Jun 21, 2016 | Atlanta, GA
For someone who initially set out to be a full-time researcher, overseeing biosafety for a large research enterprise is a natural fit.
Meagan Fitzpatrick, biosafety officer in Environmental Health and Safety, studied biology and chemistry as an undergraduate at Loyola University. Once she started doing research, though, she realized the lab was not where she wanted to be.
“I like working with people and wasn’t getting to do that,” she said. Now, she’s able to support academic research in a different way. “I still get to read science and talk about it a lot, but on a broader, macro level.”
The Biosafety Office within Georgia Tech’s Environmental Health and Safety (EHS) unit oversees training, resources, and protocols for biohazards for research labs across campus. Their job is to ensure the safety of both those in the labs and those on the rest of the campus.
“We’re not just here to dictate rules, but to coach,” she said. “We strive to develop a partnership with the researcher community. We see them as our clients.”
When dealing with biosafety, no two days are alike. One challenge on the job can be trying to plan long-term when you never know what the day will bring.

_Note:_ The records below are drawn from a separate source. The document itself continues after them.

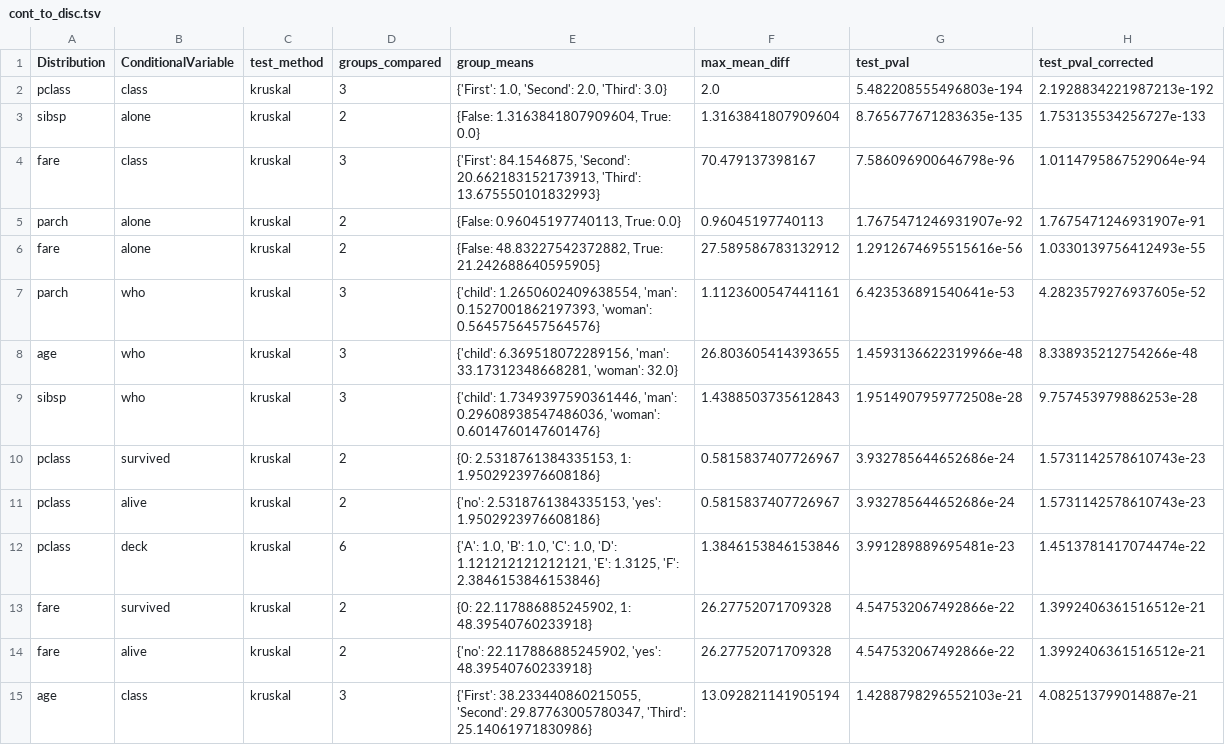
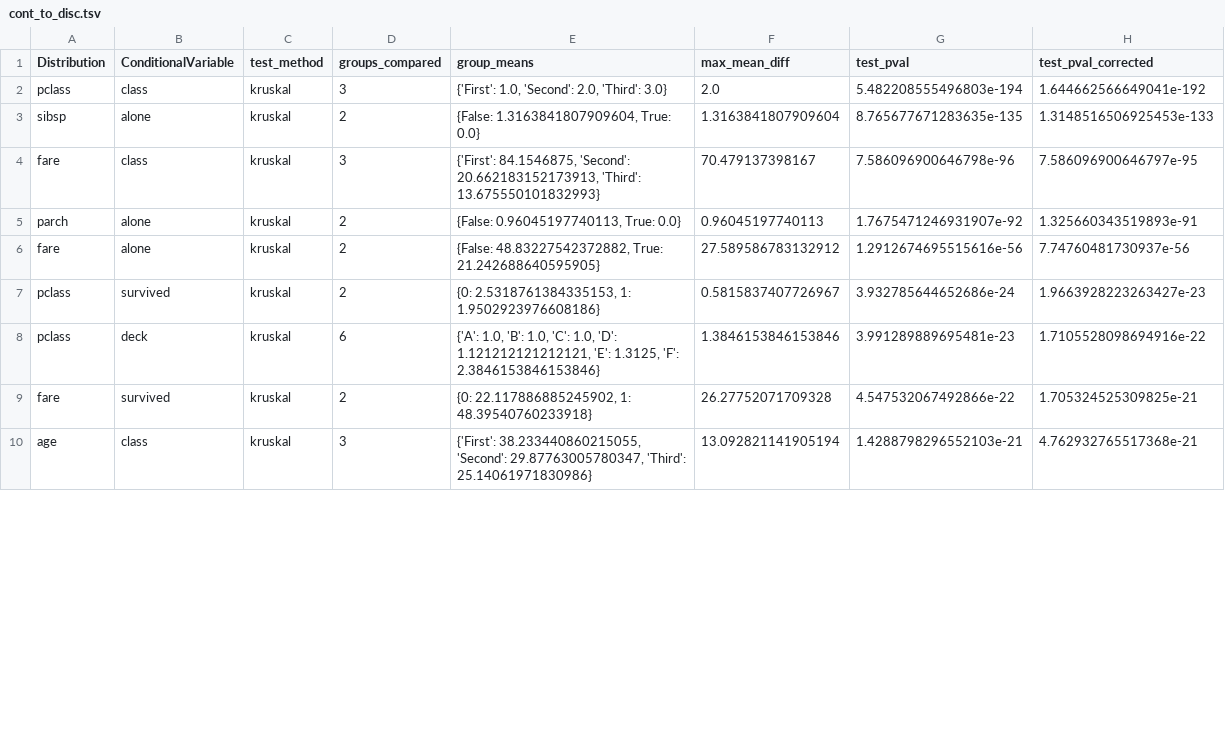
Before and after one commit to hoyinchu/ClinWAS, a TSV file: titanic_ClinWAS/cont_to_disc.tsv, drawn as a sheet; only a part is shown; the diff covers the shown part only.

```diff
--- a/titanic_ClinWAS/cont_to_disc.tsv
+++ b/titanic_ClinWAS/cont_to_disc.tsv
@@ -1,15 +1,10 @@
 Distribution	ConditionalVariable	test_method	groups_compared	group_means	max_mean_diff	test_pval	test_pval_corrected
-pclass	class	kruskal	3	{'First': 1.0, 'Second': 2.0, 'Third': 3.0}	2.0	5.482208555496803e-194	2.1928834221987213e-192
-sibsp	alone	kruskal	2	{False: 1.3163841807909604, True: 0.0}	1.3163841807909604	8.765677671283635e-135	1.753135534256727e-133
-fare	class	kruskal	3	{'First': 84.1546875, 'Second': 20.662183152173913, 'Third': 13.675550101832993}	70.479137398167	7.586096900646798e-96	1.0114795867529064e-94
-parch	alone	kruskal	2	{False: 0.96045197740113, True: 0.0}	0.96045197740113	1.7675471246931907e-92	1.7675471246931907e-91
-fare	alone	kruskal	2	{False: 48.83227542372882, True: 21.242688640595905}	27.589586783132912	1.2912674695515616e-56	1.0330139756412493e-55
-parch	who	kruskal	3	{'child': 1.2650602409638554, 'man': 0.1527001862197393, 'woman': 0.5645756457564576}	1.1123600547441161	6.423536891540641e-53	4.2823579276937605e-52
-age	who	kruskal	3	{'child': 6.369518072289156, 'man': 33.17312348668281, 'woman': 32.0}	26.803605414393655	1.4593136622319966e-48	8.338935212754266e-48
-sibsp	who	kruskal	3	{'child': 1.7349397590361446, 'man': 0.29608938547486036, 'woman': 0.6014760147601476}	1.4388503735612843	1.9514907959772508e-28	9.757453979886253e-28
-pclass	survived	kruskal	2	{0: 2.5318761384335153, 1: 1.9502923976608186}	0.5815837407726967	3.932785644652686e-24	1.5731142578610743e-23
-pclass	alive	kruskal	2	{'no': 2.5318761384335153, 'yes': 1.9502923976608186}	0.5815837407726967	3.932785644652686e-24	1.5731142578610743e-23
-pclass	deck	kruskal	6	{'A': 1.0, 'B': 1.0, 'C': 1.0, 'D': 1.121212121212121, 'E': 1.3125, 'F': 2.3846153846153846}	1.3846153846153846	3.991289889695481e-23	1.4513781417074474e-22
-fare	survived	kruskal	2	{0: 22.117886885245902, 1: 48.39540760233918}	26.27752071709328	4.547532067492866e-22	1.3992406361516512e-21
-fare	alive	kruskal	2	{'no': 22.117886885245902, 'yes': 48.39540760233918}	26.27752071709328	4.547532067492866e-22	1.3992406361516512e-21
-age	class	kruskal	3	{'First': 38.233440860215055, 'Second': 29.87763005780347, 'Third': 25.14061971830986}	13.092821141905194	1.4288798296552103e-21	4.082513799014887e-21
+pclass	class	kruskal	3	{'First': 1.0, 'Second': 2.0, 'Third': 3.0}	2.0	5.482208555496803e-194	1.644662566649041e-192
+sibsp	alone	kruskal	2	{False: 1.3163841807909604, True: 0.0}	1.3163841807909604	8.765677671283635e-135	1.3148516506925453e-133
+fare	class	kruskal	3	{'First': 84.1546875, 'Second': 20.662183152173913, 'Third': 13.675550101832993}	70.479137398167	7.586096900646798e-96	7.586096900646797e-95
+parch	alone	kruskal	2	{False: 0.96045197740113, True: 0.0}	0.96045197740113	1.7675471246931907e-92	1.325660343519893e-91
+fare	alone	kruskal	2	{False: 48.83227542372882, True: 21.242688640595905}	27.589586783132912	1.2912674695515616e-56	7.74760481730937e-56
+pclass	survived	kruskal	2	{0: 2.5318761384335153, 1: 1.9502923976608186}	0.5815837407726967	3.932785644652686e-24	1.9663928223263427e-23
+pclass	deck	kruskal	6	{'A': 1.0, 'B': 1.0, 'C': 1.0, 'D': 1.121212121212121, 'E': 1.3125, 'F': 2.3846153846153846}	1.3846153846153846	3.991289889695481e-23	1.7105528098694916e-22
+fare	survived	kruskal	2	{0: 22.117886885245902, 1: 48.39540760233918}	26.27752071709328	4.547532067492866e-22	1.705324525309825e-21
+age	class	kruskal	3	{'First': 38.233440860215055, 'Second': 29.87763005780347, 'Third': 25.14061971830986}	13.092821141905194	1.4288798296552103e-21	4.762932765517368e-21
```
Also changed, not shown: 5 removed rows and 20 edited cells elsewhere in this file, titanic_ClinWAS/disc_to_disc.tsv, 1 other file.
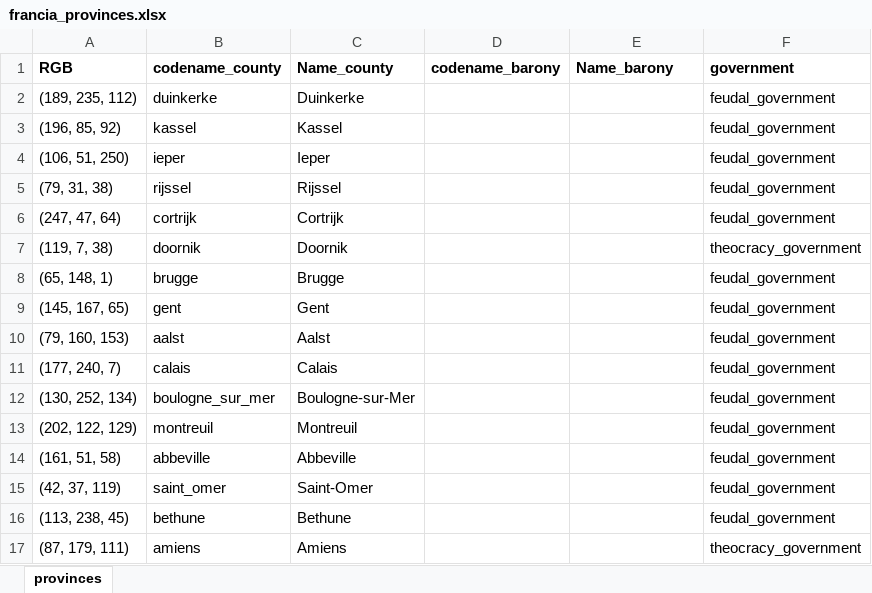
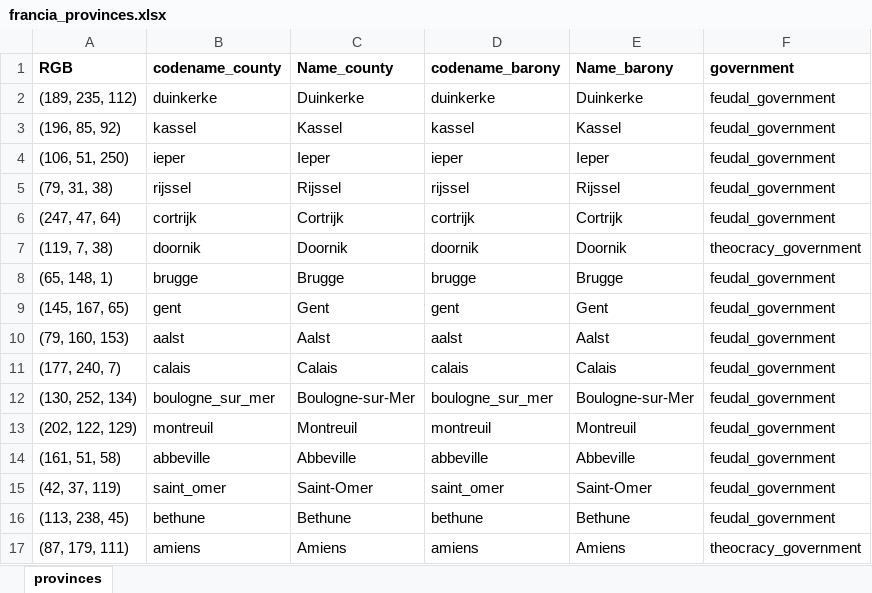
Before and after one commit to EmperorPenguin117/EP_ImperatorProvinceOrganizer, an Excel workbook: src/Input_Files/province_names/francia_provinces.xlsx, sheet provinces, drawn as a sheet; only a part is shown; values as stored, in another font and other column widths than the file's, no borders; conditional formats not drawn; the diff covers the shown part only; the diff names each change by its address in the sheet, - before the commit and + after, or states it on an @@ line.

```diff
--- a/src/Input_Files/province_names/francia_provinces.xlsx (sheet provinces)
+++ b/src/Input_Files/province_names/francia_provinces.xlsx (sheet provinces)
-D2 (codename_barony): (empty)
+D2 (codename_barony): duinkerke
-E2 (Name_barony): (empty)
+E2 (Name_barony): Duinkerke
-D3 (codename_barony): (empty)
+D3 (codename_barony): kassel
-E3 (Name_barony): (empty)
+E3 (Name_barony): Kassel
-D4 (codename_barony): (empty)
+D4 (codename_barony): ieper
-E4 (Name_barony): (empty)
+E4 (Name_barony): Ieper
-D5 (codename_barony): (empty)
+D5 (codename_barony): rijssel
-E5 (Name_barony): (empty)
+E5 (Name_barony): Rijssel
-D6 (codename_barony): (empty)
+D6 (codename_barony): cortrijk
-E6 (Name_barony): (empty)
+E6 (Name_barony): Cortrijk
-D7 (codename_barony): (empty)
+D7 (codename_barony): doornik
-E7 (Name_barony): (empty)
+E7 (Name_barony): Doornik
-D8 (codename_barony): (empty)
+D8 (codename_barony): brugge
-E8 (Name_barony): (empty)
+E8 (Name_barony): Brugge
-D9 (codename_barony): (empty)
+D9 (codename_barony): gent
-E9 (Name_barony): (empty)
+E9 (Name_barony): Gent
-D10 (codename_barony): (empty)
+D10 (codename_barony): aalst
-E10 (Name_barony): (empty)
+E10 (Name_barony): Aalst
-D11 (codename_barony): (empty)
+D11 (codename_barony): calais
-E11 (Name_barony): (empty)
+E11 (Name_barony): Calais
-D12 (codename_barony): (empty)
+D12 (codename_barony): boulogne_sur_mer
-E12 (Name_barony): (empty)
+E12 (Name_barony): Boulogne-sur-Mer
-D13 (codename_barony): (empty)
+D13 (codename_barony): montreuil
-E13 (Name_barony): (empty)
+E13 (Name_barony): Montreuil
-D14 (codename_barony): (empty)
+D14 (codename_barony): abbeville
-E14 (Name_barony): (empty)
+E14 (Name_barony): Abbeville
-D15 (codename_barony): (empty)
+D15 (codename_barony): saint_omer
-E15 (Name_barony): (empty)
+E15 (Name_barony): Saint-Omer
-D16 (codename_barony): (empty)
+D16 (codename_barony): bethune
-E16 (Name_barony): (empty)
+E16 (Name_barony): Bethune
-D17 (codename_barony): (empty)
+D17 (codename_barony): amiens
-E17 (Name_barony): (empty)
+E17 (Name_barony): Amiens
```
Also changed, not shown: 631 edited cells elsewhere in this sheet, src/Input_Files/IngameSmall/country_parameters.xlsx, src/Input_Files/country_parameters.xlsx, 46 other files.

“We’ve had incidents where researchers will have an exposure to a biological material due to a percutaneous injury involving a sharp object, like a needle, piece of broken glass, or a razor blade,” Fitzpatrick said. “We teach them to wash the exposed area for 15 minutes with soap and warm water at the sink and then to call the Georgia Tech Police Department, who dispatch to the EHS emergency phone so we can assist with next steps. After the incident, we work to ensure that the individual receives any required medical care.”
After an incident, EHS debriefs with those involved in an incident to determine the cause and what can be done to prevent a similar incident and improve future response.
“This is key because, truly, there are no accidents,” she said. “All exposures and injuries can be prevented and that’s what we seek to do.”
Fitzpatrick held a similar position at Emory University for six years before coming to Tech in 2014. While there, she received a Master of Public Health in Environmental Health from the university’s Rollins School. Her master’s capstone project on standard operating procedure and risk assessment for a patient isolation unit used to transport highly infectious patients within the Department of Defense to Emory University allowed her to work with Emory’s physicians as they prepared to receive and treat patients with infected with highly infectious diseases, like those infected with Ebola in 2014. Fitzpatrick also trained doctors at Stamps Health Services on Ebola protocols when she came to Tech.
In addition, her master’s work focused on sustainability, which has served as a primer for some of her work at Tech. She is part of a sustainability committee with Facilities Management and chairs a subcommittee on program development. Their current project is a workplace sustainability pilot which was developed in through a partnership with the Office of Campus Sustainability.
“We provide a sort of checklist of things for offices to work toward to get certified as
a green office,” she said. The checklist is focused on behavioral changes and includes sections like on waste reduction, energy efficiency, and a safe and healthy office environment. The pilot is currently underway in the Facilities and the Office of Undergraduate Education.
Beyond campus, Fitzpatrick is involved in the larger biosafety community through the Campus Safety Health and Environmental Management Association, as a member of its board of trustees. She’s also a member of the American Biological Safety Association.
“You learn a lot from working on different things and with people you don’t normally interact with,” she said. “Sometimes a new problem can feel like this huge elephant, but there’s probably someone out there who has already dealt with it and can help you work through it.”
Originally from Maryland, Fitzpatrick and her husband have made a home in Atlanta over the past eight years. They’ll soon be growing their family, as their first child is due in September.
“It’s been the two of us for so long, and it’s exciting to add someone new — besides our dog — and for the priority shift that will happen,” she said.
As a varsity swimmer at Loyola for four years, following years of childhood swimming, being active and outdoors has always been part of Fitzpatrick’s life. Family vacations often included outdoor activities, which still play a leading role for her and her husband. They often spend weekends hiking or walking in Atlanta’s parks, and Fitzpatrick is an active yogi. Her preferred practice is power vinyasa, a fast-paced and challenging version of yoga. She’s even combined her indoor and outdoor interests and tried standup paddleboard yoga.
At six months pregnant, though, the power vinyasa is now taking a backseat to prenatal practice.
“It’s definitely a slower pace,” she said. “There’s more lying down.”
Both in work and her hobbies, Fitzpatrick is eager to get involved and take on new challenges. Thankfully, she’s found Tech to be just the right place for that.
“It’s such a warm and welcoming place,” she said. “If you show an interest in trying something or working on something, there are going to be opportunities for you.”